→ What needs to be done
This task calls for copying each line below that contains "Final".
<<<<
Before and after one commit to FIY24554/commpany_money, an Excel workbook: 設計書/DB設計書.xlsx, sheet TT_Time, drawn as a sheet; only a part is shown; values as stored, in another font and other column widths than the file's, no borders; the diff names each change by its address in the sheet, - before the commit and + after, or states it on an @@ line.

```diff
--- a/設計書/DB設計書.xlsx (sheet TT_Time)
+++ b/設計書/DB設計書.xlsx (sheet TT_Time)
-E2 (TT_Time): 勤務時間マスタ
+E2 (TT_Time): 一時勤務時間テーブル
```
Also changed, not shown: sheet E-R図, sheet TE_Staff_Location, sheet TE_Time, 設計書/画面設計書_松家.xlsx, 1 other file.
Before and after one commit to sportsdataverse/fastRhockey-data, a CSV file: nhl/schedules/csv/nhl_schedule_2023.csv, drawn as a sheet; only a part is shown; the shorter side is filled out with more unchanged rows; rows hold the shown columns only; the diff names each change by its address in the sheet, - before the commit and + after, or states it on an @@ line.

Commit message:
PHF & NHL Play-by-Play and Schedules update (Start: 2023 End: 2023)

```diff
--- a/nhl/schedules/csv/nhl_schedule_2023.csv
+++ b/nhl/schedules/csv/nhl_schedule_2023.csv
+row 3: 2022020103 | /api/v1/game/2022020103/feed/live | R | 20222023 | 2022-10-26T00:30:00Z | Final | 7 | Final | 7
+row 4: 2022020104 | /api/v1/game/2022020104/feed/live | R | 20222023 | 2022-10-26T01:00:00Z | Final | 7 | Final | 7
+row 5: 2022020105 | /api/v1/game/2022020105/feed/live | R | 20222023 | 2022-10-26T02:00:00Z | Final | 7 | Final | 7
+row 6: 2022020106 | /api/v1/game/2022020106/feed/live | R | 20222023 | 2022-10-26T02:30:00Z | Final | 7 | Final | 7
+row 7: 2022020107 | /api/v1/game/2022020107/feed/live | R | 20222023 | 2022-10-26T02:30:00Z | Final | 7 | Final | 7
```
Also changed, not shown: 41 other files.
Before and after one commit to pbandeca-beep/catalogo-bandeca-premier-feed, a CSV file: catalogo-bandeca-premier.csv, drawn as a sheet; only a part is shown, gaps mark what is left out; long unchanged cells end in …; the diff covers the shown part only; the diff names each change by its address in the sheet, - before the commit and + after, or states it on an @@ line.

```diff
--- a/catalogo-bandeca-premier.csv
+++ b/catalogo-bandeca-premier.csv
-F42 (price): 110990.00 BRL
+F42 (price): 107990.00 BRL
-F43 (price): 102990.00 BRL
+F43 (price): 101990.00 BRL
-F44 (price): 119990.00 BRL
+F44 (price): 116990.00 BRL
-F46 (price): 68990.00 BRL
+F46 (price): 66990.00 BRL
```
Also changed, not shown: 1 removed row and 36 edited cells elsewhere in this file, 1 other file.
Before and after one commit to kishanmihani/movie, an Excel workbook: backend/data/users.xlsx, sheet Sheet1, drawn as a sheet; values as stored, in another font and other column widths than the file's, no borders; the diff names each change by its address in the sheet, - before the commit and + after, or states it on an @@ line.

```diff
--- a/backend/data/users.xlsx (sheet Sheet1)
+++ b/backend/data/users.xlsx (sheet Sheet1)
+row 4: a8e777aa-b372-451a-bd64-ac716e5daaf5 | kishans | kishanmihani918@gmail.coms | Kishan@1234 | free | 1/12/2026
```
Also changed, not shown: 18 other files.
>>>>
→ Solved problem
+row 3: 2022020103 | /api/v1/game/2022020103/feed/live | R | 20222023 | 2022-10-26T00:30:00Z | Final | 7 | Final | 7
+row 4: 2022020104 | /api/v1/game/2022020104/feed/live | R | 20222023 | 2022-10-26T01:00:00Z | Final | 7 | Final | 7
+row 5: 2022020105 | /api/v1/game/2022020105/feed/live | R | 20222023 | 2022-10-26T02:00:00Z | Final | 7 | Final | 7
+row 6: 2022020106 | /api/v1/game/2022020106/feed/live | R | 20222023 | 2022-10-26T02:30:00Z | Final | 7 | Final | 7
+row 7: 2022020107 | /api/v1/game/2022020107/feed/live | R | 20222023 | 2022-10-26T02:30:00Z | Final | 7 | Final | 7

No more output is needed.